Reply solely with the number of lines, in the records underneath, that include the word "darkcyan".

-------- DATA SUPPLIED --------

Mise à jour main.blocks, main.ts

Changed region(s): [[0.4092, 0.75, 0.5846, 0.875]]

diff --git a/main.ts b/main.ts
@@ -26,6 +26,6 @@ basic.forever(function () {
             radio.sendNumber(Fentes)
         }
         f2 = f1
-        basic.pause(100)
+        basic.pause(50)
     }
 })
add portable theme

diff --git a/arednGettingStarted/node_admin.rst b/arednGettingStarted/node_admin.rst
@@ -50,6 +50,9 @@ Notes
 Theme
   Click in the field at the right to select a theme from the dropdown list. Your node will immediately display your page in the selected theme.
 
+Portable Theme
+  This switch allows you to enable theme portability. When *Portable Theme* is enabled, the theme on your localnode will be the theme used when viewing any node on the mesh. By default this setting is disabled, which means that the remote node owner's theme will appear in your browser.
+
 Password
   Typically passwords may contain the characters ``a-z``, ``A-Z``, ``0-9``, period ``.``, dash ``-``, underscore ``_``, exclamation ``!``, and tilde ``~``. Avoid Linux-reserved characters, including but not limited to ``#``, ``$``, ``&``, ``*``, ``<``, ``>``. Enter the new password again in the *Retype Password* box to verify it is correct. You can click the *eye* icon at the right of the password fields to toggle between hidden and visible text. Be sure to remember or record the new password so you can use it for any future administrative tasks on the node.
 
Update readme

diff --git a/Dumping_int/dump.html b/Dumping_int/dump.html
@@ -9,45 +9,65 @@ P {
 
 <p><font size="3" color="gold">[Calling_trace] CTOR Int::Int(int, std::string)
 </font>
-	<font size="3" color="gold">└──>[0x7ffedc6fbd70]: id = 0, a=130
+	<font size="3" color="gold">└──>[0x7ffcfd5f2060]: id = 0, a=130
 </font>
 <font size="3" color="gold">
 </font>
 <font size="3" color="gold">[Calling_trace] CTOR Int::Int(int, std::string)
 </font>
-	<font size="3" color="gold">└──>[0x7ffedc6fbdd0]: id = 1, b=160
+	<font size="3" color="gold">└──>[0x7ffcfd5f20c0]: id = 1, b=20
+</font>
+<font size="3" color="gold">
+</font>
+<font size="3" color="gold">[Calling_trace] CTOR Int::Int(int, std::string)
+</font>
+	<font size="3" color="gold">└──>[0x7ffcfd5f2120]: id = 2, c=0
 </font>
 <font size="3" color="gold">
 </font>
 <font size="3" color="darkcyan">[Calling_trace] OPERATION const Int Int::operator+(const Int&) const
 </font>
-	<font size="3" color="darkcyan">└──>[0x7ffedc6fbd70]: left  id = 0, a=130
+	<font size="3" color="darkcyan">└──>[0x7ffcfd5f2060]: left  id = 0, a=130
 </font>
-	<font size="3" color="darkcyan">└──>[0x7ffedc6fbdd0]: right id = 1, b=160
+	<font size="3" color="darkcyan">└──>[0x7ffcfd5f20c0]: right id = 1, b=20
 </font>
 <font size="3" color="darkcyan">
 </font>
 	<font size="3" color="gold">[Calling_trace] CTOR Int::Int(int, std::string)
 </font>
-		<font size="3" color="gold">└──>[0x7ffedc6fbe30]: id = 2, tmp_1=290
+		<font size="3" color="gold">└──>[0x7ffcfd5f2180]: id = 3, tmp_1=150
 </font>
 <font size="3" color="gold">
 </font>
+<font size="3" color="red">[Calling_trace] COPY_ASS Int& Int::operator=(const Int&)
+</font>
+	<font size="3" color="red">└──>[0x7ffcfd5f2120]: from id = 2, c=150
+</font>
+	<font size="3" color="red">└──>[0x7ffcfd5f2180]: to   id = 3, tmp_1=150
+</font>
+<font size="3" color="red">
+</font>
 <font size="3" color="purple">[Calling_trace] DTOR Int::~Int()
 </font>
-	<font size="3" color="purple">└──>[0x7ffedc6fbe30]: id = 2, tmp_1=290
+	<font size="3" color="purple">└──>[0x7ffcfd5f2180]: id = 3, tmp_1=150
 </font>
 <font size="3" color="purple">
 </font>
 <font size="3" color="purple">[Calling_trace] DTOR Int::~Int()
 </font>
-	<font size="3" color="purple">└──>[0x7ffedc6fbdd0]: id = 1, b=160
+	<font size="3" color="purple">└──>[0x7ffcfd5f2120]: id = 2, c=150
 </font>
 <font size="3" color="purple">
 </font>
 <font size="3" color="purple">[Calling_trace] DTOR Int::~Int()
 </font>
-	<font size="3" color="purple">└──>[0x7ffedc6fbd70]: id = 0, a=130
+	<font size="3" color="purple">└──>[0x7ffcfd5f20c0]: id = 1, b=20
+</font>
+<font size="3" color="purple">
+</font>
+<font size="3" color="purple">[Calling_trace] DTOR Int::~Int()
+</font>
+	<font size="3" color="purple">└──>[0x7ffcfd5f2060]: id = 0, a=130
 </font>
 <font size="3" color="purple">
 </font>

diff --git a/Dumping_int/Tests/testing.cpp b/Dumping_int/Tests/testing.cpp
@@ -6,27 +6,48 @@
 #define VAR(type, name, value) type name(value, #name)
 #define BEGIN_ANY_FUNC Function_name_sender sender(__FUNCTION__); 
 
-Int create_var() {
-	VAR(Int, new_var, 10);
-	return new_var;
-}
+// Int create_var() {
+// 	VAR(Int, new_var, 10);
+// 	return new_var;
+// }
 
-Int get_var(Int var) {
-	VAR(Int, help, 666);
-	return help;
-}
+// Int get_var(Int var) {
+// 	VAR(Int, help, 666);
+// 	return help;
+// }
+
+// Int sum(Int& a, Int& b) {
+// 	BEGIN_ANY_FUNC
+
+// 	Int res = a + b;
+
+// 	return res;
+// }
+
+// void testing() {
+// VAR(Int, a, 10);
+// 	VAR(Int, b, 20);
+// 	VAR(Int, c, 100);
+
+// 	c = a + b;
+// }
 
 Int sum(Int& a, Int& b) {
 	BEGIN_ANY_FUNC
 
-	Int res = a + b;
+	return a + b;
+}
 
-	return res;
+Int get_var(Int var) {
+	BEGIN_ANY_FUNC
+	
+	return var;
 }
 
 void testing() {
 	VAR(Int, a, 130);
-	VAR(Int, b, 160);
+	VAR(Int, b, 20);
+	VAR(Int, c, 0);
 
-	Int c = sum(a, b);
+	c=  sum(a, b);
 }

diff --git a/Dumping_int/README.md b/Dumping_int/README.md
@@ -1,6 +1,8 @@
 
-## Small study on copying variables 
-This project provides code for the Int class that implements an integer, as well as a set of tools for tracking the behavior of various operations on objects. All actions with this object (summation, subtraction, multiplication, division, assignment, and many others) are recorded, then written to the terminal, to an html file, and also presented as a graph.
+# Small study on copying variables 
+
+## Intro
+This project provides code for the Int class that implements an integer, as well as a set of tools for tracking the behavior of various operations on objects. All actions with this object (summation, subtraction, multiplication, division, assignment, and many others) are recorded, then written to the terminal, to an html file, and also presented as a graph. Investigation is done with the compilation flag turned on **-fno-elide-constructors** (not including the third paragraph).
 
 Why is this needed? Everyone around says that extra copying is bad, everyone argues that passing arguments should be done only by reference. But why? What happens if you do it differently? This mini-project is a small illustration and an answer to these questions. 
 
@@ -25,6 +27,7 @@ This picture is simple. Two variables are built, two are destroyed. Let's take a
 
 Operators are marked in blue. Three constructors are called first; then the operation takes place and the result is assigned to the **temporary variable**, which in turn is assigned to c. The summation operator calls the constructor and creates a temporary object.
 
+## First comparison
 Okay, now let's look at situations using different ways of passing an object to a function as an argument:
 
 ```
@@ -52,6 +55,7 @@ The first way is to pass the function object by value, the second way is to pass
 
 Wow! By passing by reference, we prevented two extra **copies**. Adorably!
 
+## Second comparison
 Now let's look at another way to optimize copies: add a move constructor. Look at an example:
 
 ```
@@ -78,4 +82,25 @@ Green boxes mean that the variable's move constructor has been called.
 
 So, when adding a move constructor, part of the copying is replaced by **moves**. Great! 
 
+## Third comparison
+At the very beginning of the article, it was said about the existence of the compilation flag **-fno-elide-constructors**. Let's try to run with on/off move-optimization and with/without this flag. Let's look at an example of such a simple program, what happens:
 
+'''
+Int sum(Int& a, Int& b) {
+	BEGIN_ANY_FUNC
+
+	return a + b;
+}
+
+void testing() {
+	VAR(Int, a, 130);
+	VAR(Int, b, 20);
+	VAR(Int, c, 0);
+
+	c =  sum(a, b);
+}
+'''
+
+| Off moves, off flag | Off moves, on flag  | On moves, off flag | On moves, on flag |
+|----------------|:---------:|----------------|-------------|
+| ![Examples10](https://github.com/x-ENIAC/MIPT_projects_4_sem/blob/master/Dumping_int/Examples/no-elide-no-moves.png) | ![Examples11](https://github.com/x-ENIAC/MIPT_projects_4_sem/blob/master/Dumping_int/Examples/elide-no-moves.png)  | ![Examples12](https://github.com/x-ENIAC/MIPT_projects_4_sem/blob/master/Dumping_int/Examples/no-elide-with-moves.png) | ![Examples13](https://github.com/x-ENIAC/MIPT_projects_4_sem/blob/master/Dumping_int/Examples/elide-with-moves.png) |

--------

ANSWER SECTION:
6